Artificial intelligence (AI) holds great promise for improved health-care outcomes. It has been used to analyze tumor images, to help doctors choose among different treatment options, and to combat the COVID-19 pandemic. But AI also poses substantial new hazards. This Article focuses on a particular type of healthcare harm that has thus far evaded significant legal scrutiny. The harm is algorithmic discrimination.
Algorithmic discrimination in health care occurs with surprising frequency. A well-known example is an algorithm used to identify candidates for “high risk care management” programs that routinely failed to refer racial minorities for these beneficial services. Furthermore, some algorithms deliberately adjust for race in ways that hurt minority patients.

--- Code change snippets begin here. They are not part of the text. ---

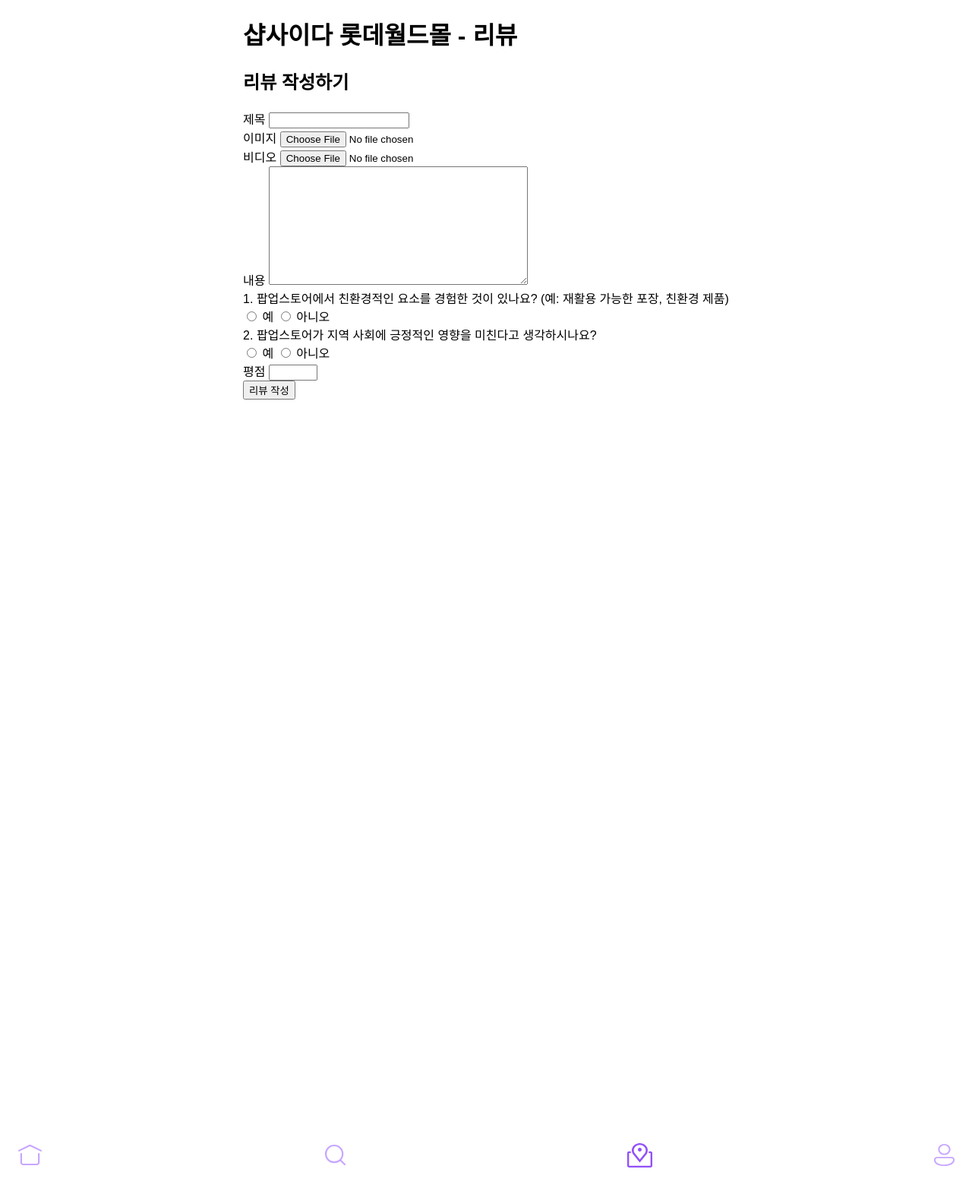
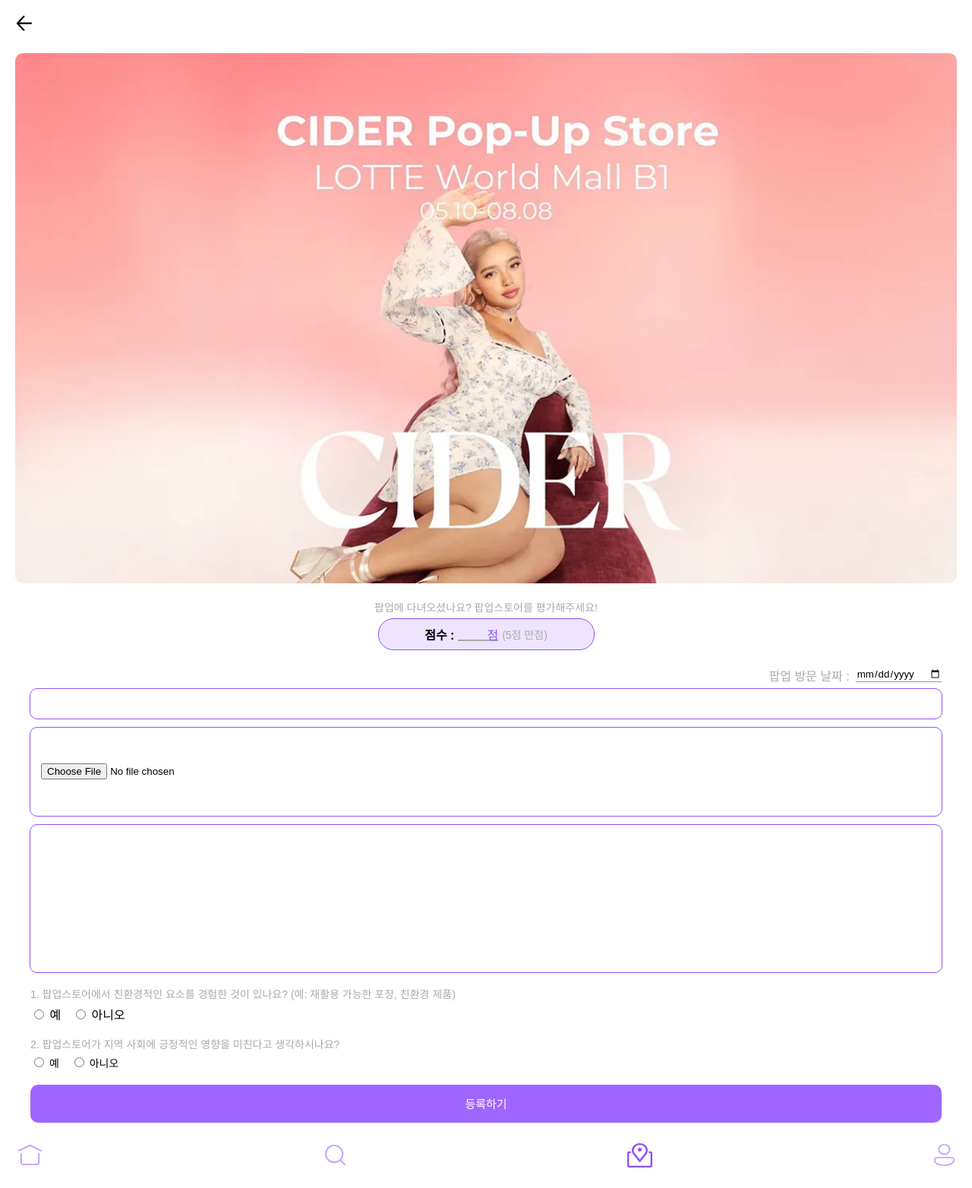
Before and after one commit to hyhy-j/2024-Herethon-5, a Django app: page /popupstore/6/review in a window 1280 px wide. Shown: the whole page at 76% size. Run offline with Django 4.2, Linux system fonts and the light colour scheme; data comes from the database, SQL or seed files in the repository.

Commit message:
팝업 후기 작성 연동

```diff
--- a/popplace/templates/frontend/popupreview.html
+++ b/popplace/templates/frontend/popupreview.html
@@ -1,75 +1,49 @@
 {% extends 'frontend/phone.html' %} {% load static %} {% block title %} : 팝업스토어 후기{% endblock %} {% block css %}
 <link rel="stylesheet" href="{% static 'css/popupreview.css' %}" />
-{% endblock %} {% block content %}
+{% endblock %} {% block content %} {% include './header/header.html' %}
 <div class="popupreview">
-  <h1>{{ popup.name }} - 리뷰</h1>
-  <ul>
-    {% for review in reviews %}
-    <li>
-      <p>{{ review.user.username }}: {{ review.content }}</p>
-      <p>Rating: {{ review.sustainability_rating }}</p>
-      {% if review.image %}
-      <img src="{{ review.image.url }}" alt="Review Image" />
-      {% endif %} {% if review.video %}
-      <video controls>
-        <source src="{{ review.video.url }}" type="video/mp4" />
-        Your browser does not support the video tag.
-      </video>
-      {% endif %}
-    </li>
-    {% endfor %}
-  </ul>
-
-  <h2>리뷰 작성하기</h2>
+  <div class="popupImg">
+    <img src="{{ popup.image.url }}" alt="{{ popup.name }}" />
+  </div>
+  <div class="pvQ">팝업에 다녀오셨나요? 팝업스토어를 평가해주세요!</div>
   <form action="{% url 'popplace:popupstore' popup.id %}" method="post" enctype="multipart/form-data">
     {% csrf_token %}
-    <div class="form-group">
-      <label for="{{ form.title.id_for_label }}">제목</label>
-      {{ form.title }}
+    <div class="pvScore">
+      <div class="pvScoreTitle">점수 :</div>
+      {{ form.rate }}
+      <div class="pvScoreS">점</div>
+      <div class="pvScoreSub">(5점 만점)</div>
     </div>
-
-    <div class="form-group">
-      <label for="{{ form.image.id_for_label }}">이미지</label>
-      {{ form.image }}
+    <div class="pvDate">
+      <div class="pvDateL">팝업 방문 날짜 :</div>
+      <input type="date" name="date" class="" />
     </div>
-
-    <div class="form-group">
-      <label for="{{ form.video.id_for_label }}">비디오</label>
-      {{ form.video }}
-    </div>
-
-    <div class="form-group">
-      <label for="{{ form.content.id_for_label }}">내용</label>
-      {{ form.content }}
-    </div>
-
-    <div class="form-group">
+    <div class="pvTitleB">{{ form.title }}</div>
+    <div class="pvPhotoB">{{ form.image }}</div>
+    <div class="pvContentB">{{ form.content }}</div>
+    <div class="pvQuestion">
       <p>1. 팝업스토어에서 친환경적인 요소를 경험한 것이 있나요? (예: 재활용 가능한 포장, 친환경 제품)</p>
+      <div class="radioBox">
         <label class="radio-label">
-        <input type="radio" name="sustainability_rating" value="True" {% if form.sustainability_rating.value == True %}checked{% endif %}>
-        예
+          <input type="radio" name="sustainability_rating" value="True" {% if form.sustainability_rating.value == True%}checked{% endif %}> 예
         </label>
         <label class="radio-label">
-        <input type="radio" name="sustainability_rating" value="False" {% if form.sustainability_rating.value == False %}checked{% endif %}>
-        아니오
+          <input type="radio" name="sustainability_rating" value="False" {% if form.sustainability_rating.value == False%}checked{% endif %}> 아니오
         </label>
       </div>
-    <div class = "form-group">
+    </div>
+    <div class="pvQuestion">
       <p>2. 팝업스토어가 지역 사회에 긍정적인 영향을 미친다고 생각하시나요?</p>
+      <div class="radioBox">
         <label class="radio-rabel">
-        <input type="radio" name="positive_rating" value ="True" {% if form.positive_rating.value == True%}checked{%endif%}>
-        예
+          <input type="radio" name="positive_rating" value ="True" {% if form.positive_rating.value == True%}checked{% endif %}> 예
         </label>
         <label class="radio-rabel">
-        <input type="radio" name="positive_rating" value ="False" {% if form.positive_rating.value == False%}checked{%endif%}>
-        아니오
+          <input type="radio" name="positive_rating" value ="False" {% if form.positive_rating.value == False%}checked{% endif %}> 아니오
         </label>
       </div>
-    <div class="form-group">
-      <label for="{{ form.rate.id_for_label }}">평점</label>
-      {{ form.rate }}
     </div>
-    <button type="submit">리뷰 작성</button>
+    <input type="submit" class="submitBtn" value="등록하기" />
   </form>
 </div>
 {% endblock %} {% block nav %} {% include './nav/nav_map.html' %} {% endblock %}
--- a/popplace/templates/frontend/popupstore.html
+++ b/popplace/templates/frontend/popupstore.html
@@ -67,7 +67,7 @@
             {% endfor %}
           </div>
         </div>
-        <div class="rvText">{{ review.content }}</div>
+        <div class="rvText">{{ review.title }}</div>
       </div>
     </div>
     {% endfor %}
--- a/static/css/popupreserved.css
+++ b/static/css/popupreserved.css
@@ -1,5 +1,6 @@
 .popupreserved {
-  /* text-align: center; */
+  height: calc(100dvh - 83px);
+  overflow-y: scroll;
 }
 
 .reservedComment {
@@ -84,8 +85,7 @@
   font-size: 15px;
   font-weight: 500;
 
-  position: absolute;
-  bottom: 103px;
+  margin-top: 50px;
 }
 
 @media (hover: hover) {
--- a/static/css/popupreview.css
+++ b/static/css/popupreview.css
@@ -0,0 +1,180 @@
+.popupreview {
+  padding: 0 20px;
+  height: calc(100dvh - 83px - 68.5px);
+  overflow-y: scroll;
+
+  display: flex;
+  flex-direction: column;
+  align-items: center;
+}
+
+.popupImg {
+  width: 100%;
+  margin-top: 5px;
+}
+
+.popupImg img {
+  border-radius: 10px;
+}
+
+.pvQ {
+  margin-top: 17px;
+  color: #aaa;
+  text-align: center;
+  font-size: 14px;
+  font-weight: 500;
+}
+
+.popupreview form {
+  width: calc(100% - 40px);
+  margin-top: 5px;
+  display: flex;
+  flex-direction: column;
+  align-items: center;
+}
+
+@media (hover: hover) {
+  .popupreview form {
+    width: calc(430px - 40px);
+  }
+}
+
+.pvScore {
+  width: 283px;
+  height: 40px;
+  display: flex;
+  justify-content: center;
+  align-items: center;
+  border-radius: 20px;
+  border: 1px solid var(--1, #9151f9);
+  background: rgba(200, 166, 255, 0.3);
+  gap: 5px;
+}
+
+.pvScoreTitle {
+  font-size: 16px;
+  font-weight: 700;
+}
+
+.pvScoreS {
+  color: var(--1, #9151f9);
+  font-size: 16px;
+  font-weight: 400;
+  margin-left: -20px;
+}
+
+.pvScoreSub {
+  color: #aaa;
+  font-size: 14px;
+  font-weight: 400;
+}
+
+.pvScore input {
+  background: rgba(0, 0, 0, 0);
+  outline: none;
+  border: none;
+  border-bottom: 2px solid #aaa;
+  width: 49px;
+}
+
+.pvDate {
+  margin-top: 21px;
+  width: 100%;
+  display: flex;
+  justify-content: flex-end;
+  align-items: center;
+  gap: 8px;
+}
+
+.pvDateL {
+  color: #aaa;
+  font-size: 16px;
+  font-weight: 500;
+}
+
+.pvDate input {
+  outline: none;
+  border: none;
+  border-bottom: 1px solid #999;
+}
+
+.pvTitleB,
+.pvPhotoB,
+.pvContentB {
+  width: calc(100% - 28px);
+  height: calc(39px - 20px);
+  border-radius: 10px;
+  border: 1px solid var(--1, #9151f9);
+  margin-top: 5px;
+  display: flex;
+  align-items: center;
+  padding: 10px 14px;
+}
+
+.pvTitleB input {
+  font-size: 14px;
+  font-weight: 500;
+  outline: none;
+  border: none;
+  width: 100%;
+}
+
+.pvPhotoB {
+  height: calc(116px - 26px);
+  margin-top: 10px;
+  padding: 13px 14px;
+}
+
+.pvContentB {
+  height: calc(194px - 26px);
+  margin-top: 10px;
+  padding: 13px 14px;
+}
+
+.pvContentB textarea {
+  width: 100%;
+  height: 100%;
+  resize: none;
+  outline: none;
+  border: none;
+}
+
+.pvQuestion {
+  margin-top: 17px;
+  width: 100%;
+}
+
+.pvQuestion p {
+  color: #aaa;
+  font-size: 14px;
+  font-weight: 500;
+}
+
+.radioBox {
+  display: flex;
+  align-items: center;
+  margin-top: 5px;
+  gap: 15px;
+}
+
+.radioBox input {
+  accent-color: #9151f9;
+}
+
+.radio-rabel {
+  font-size: 14px;
+  font-weight: 400;
+}
+
+.submitBtn {
+  width: 100%;
+  height: 50px;
+  border-radius: 10px;
+  background: var(--2, #a065ff);
+  color: white;
+  border: none;
+  font-family: "Noto Sans KR";
+  font-size: 15px;
+  font-weight: 500;
+  margin-top: 19px;
+}
```
Also changed, not shown: popplace/templates/frontend/main.html (+3 -19 lines). Lines whose indentation alone changed are shown as unchanged.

For example, according to a 2020 New England Journal of Medicine article, algorithms have regularly underestimated African Americans’ risks of kidney stones, death from heart failure, and other medical problems.
Sharona Hoffman & Andy Podgurski,
Artificial Intelligence and Discrimination in Health Care,
Yale J. Health Pol'y L. & Ethics
Available at: https://digitalcommons.law.yale.edu/yjhple/vol19/iss3/1